As the answer, give every line of the records that includes the word "sourcePoint".

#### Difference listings

Segment Open

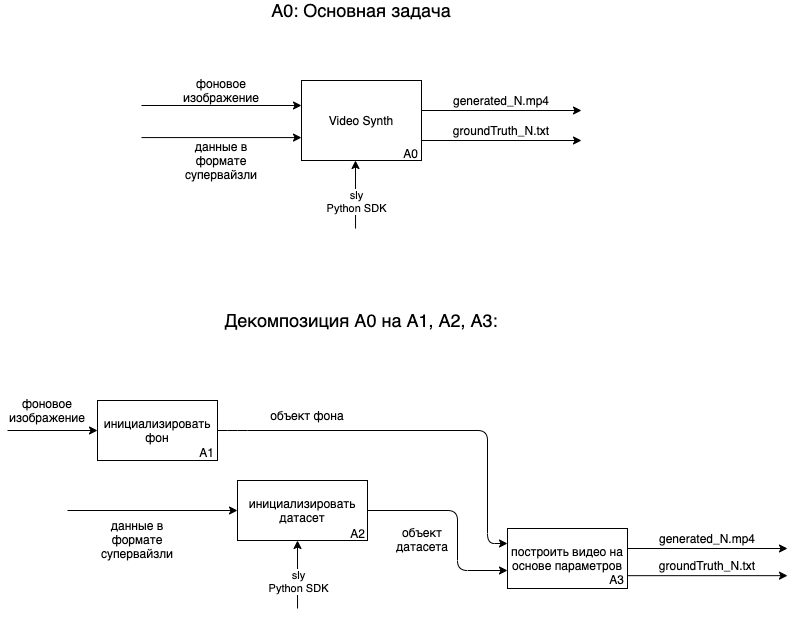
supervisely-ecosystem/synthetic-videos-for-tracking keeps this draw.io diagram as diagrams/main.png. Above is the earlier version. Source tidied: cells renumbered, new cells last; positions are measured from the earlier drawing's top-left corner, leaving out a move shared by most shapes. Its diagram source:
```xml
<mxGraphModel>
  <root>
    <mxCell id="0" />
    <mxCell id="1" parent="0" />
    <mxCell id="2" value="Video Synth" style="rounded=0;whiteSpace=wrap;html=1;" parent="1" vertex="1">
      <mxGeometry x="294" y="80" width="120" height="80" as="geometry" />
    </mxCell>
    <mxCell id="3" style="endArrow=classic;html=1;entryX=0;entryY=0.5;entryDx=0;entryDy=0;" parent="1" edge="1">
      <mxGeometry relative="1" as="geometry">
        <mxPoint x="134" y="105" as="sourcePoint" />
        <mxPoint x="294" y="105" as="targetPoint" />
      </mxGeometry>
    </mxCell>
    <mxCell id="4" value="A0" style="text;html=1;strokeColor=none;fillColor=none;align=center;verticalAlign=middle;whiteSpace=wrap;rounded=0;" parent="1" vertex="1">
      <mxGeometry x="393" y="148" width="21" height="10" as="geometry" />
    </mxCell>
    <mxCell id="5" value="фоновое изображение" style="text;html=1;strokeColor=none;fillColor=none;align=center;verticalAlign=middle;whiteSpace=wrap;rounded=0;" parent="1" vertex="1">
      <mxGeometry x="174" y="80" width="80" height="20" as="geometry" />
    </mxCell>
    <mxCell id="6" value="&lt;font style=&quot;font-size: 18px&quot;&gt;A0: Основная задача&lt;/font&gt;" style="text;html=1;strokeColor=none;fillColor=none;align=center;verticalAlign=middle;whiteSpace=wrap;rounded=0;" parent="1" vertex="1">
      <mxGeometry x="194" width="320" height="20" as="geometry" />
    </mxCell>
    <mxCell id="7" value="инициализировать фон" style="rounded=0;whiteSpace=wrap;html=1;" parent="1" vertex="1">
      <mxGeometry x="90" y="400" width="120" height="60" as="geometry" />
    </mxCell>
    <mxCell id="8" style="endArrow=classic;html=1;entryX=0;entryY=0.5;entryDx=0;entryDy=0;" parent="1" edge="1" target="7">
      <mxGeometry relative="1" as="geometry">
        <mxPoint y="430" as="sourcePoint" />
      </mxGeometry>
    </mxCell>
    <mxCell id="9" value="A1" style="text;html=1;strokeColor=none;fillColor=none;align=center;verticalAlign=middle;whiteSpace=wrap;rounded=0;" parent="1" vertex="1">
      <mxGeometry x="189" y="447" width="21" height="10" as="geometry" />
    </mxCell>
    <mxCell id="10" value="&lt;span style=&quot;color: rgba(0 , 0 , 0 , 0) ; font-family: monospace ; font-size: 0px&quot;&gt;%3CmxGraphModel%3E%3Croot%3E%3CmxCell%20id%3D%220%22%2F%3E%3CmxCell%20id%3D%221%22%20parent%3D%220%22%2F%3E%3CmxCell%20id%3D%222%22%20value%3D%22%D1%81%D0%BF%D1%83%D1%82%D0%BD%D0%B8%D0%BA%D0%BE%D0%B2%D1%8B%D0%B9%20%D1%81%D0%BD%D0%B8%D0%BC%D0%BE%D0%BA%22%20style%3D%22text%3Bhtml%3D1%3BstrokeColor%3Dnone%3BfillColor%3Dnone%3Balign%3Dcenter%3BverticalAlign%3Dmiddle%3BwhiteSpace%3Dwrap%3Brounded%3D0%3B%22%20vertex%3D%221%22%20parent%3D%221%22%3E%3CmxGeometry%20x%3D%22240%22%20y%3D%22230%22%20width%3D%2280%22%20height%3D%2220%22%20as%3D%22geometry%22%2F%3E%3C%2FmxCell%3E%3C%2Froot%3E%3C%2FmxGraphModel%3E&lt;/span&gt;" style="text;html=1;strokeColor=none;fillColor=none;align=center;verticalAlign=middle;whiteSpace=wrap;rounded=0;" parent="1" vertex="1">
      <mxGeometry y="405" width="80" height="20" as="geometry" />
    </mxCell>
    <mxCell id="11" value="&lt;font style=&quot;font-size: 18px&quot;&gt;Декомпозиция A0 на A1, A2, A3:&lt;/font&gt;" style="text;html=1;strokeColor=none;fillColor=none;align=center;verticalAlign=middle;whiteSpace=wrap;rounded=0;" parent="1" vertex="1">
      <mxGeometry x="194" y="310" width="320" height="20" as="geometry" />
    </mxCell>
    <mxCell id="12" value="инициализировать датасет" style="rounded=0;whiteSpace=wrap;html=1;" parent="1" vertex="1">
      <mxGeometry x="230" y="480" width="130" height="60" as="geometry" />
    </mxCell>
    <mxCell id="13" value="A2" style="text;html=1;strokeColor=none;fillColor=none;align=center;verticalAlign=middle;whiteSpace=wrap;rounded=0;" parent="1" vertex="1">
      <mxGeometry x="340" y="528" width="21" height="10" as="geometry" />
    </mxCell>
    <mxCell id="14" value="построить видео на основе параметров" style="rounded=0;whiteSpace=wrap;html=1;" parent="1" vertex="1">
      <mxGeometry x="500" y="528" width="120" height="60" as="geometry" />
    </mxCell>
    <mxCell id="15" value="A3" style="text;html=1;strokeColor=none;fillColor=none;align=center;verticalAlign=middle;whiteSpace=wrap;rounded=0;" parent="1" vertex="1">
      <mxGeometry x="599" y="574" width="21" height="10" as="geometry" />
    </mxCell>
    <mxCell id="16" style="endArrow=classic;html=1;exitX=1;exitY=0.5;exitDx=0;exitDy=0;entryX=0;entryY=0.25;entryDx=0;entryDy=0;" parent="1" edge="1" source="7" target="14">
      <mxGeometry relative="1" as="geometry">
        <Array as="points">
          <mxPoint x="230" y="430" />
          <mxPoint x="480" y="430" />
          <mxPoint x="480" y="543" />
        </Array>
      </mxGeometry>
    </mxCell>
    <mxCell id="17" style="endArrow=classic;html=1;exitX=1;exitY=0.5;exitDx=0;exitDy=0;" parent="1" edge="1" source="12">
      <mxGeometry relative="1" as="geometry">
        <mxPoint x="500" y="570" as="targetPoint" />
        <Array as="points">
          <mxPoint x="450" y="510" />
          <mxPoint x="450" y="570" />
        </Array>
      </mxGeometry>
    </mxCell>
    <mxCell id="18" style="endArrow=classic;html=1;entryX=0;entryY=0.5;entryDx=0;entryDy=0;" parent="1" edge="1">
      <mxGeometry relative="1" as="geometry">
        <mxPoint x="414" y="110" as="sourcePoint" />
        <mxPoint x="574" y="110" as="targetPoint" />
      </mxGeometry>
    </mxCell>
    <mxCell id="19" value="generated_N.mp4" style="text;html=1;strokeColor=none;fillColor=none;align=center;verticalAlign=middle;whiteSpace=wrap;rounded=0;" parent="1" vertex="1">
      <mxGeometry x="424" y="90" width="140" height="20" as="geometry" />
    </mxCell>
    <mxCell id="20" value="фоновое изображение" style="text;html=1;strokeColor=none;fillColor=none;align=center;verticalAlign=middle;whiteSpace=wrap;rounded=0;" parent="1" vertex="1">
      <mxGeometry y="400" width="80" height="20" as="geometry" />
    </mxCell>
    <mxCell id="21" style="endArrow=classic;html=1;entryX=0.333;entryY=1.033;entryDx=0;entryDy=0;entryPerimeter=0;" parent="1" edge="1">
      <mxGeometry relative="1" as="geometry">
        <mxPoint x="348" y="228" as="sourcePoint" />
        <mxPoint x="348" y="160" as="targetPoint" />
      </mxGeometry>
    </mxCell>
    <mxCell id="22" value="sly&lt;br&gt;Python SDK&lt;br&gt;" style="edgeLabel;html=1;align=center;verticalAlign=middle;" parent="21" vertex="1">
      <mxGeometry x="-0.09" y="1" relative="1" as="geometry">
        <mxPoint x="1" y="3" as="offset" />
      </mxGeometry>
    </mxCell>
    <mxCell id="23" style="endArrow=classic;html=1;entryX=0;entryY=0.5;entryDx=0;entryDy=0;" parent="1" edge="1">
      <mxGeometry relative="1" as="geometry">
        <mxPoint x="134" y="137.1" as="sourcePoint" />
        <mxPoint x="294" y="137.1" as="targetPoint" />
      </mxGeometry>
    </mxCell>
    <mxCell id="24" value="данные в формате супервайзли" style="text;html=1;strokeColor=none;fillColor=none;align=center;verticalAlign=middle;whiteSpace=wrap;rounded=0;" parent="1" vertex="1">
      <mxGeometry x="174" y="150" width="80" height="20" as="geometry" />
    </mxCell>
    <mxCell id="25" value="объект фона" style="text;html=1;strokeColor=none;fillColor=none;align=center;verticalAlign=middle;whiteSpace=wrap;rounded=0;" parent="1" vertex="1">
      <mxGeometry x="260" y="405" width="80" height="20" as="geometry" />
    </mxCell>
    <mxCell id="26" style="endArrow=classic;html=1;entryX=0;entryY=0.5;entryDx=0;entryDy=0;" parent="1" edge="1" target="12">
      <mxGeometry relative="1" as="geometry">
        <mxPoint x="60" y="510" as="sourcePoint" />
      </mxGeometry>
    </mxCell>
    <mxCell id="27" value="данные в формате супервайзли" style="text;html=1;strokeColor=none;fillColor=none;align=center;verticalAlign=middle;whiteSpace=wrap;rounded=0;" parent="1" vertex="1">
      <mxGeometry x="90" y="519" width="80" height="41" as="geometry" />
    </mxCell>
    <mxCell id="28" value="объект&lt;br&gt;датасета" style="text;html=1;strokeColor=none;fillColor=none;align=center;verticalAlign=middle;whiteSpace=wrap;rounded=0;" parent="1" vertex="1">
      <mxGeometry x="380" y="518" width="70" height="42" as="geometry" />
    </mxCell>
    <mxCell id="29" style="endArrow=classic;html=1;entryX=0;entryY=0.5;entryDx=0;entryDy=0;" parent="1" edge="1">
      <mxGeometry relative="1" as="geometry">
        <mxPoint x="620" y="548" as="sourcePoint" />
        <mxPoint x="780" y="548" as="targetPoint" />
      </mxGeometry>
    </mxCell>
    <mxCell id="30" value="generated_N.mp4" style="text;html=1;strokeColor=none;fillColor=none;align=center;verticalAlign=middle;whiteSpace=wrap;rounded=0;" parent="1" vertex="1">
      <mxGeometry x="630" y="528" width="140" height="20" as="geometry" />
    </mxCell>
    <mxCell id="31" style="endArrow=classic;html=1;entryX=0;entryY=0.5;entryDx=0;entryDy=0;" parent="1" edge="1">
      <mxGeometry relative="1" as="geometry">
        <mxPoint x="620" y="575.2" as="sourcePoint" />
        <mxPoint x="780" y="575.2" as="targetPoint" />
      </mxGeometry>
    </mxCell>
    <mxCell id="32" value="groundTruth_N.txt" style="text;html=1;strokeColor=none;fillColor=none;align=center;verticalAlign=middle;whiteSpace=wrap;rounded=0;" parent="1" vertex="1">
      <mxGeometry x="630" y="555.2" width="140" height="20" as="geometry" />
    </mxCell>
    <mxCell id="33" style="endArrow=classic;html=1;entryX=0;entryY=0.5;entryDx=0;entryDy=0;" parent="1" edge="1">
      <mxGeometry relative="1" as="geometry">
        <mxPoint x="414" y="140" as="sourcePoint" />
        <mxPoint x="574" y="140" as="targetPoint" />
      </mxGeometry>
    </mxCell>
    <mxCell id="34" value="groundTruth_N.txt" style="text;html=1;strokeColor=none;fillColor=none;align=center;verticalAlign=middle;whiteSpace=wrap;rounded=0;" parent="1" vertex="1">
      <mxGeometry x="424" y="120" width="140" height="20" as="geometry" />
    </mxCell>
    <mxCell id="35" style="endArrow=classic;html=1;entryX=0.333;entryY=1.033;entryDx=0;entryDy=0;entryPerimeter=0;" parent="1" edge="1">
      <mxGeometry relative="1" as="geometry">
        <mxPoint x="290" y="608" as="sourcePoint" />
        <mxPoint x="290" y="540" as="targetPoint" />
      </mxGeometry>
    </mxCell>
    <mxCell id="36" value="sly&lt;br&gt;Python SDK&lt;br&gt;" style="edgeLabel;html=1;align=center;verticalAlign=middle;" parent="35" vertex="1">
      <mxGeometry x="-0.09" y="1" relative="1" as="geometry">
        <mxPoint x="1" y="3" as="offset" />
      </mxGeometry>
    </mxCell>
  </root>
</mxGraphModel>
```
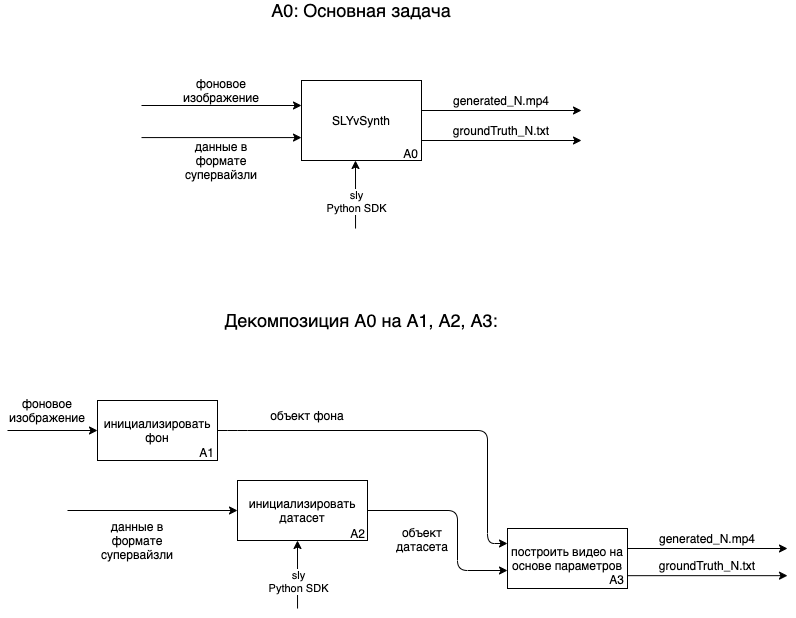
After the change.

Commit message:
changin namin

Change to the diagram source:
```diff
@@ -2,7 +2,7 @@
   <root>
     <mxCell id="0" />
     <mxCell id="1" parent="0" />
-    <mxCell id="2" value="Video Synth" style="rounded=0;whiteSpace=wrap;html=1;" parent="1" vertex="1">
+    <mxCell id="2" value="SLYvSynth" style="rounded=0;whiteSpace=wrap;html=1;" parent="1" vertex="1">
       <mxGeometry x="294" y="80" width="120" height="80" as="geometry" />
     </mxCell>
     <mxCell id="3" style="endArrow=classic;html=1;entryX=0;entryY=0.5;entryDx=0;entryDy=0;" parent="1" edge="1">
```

Segment Closed

#### Your solution
        <mxPoint x="134" y="105" as="sourcePoint" />
        <mxPoint y="430" as="sourcePoint" />
        <mxPoint x="414" y="110" as="sourcePoint" />
        <mxPoint x="348" y="228" as="sourcePoint" />
        <mxPoint x="134" y="137.1" as="sourcePoint" />
        <mxPoint x="60" y="510" as="sourcePoint" />
        <mxPoint x="620" y="548" as="sourcePoint" />
        <mxPoint x="620" y="575.2" as="sourcePoint" />
        <mxPoint x="414" y="140" as="sourcePoint" />
        <mxPoint x="290" y="608" as="sourcePoint" />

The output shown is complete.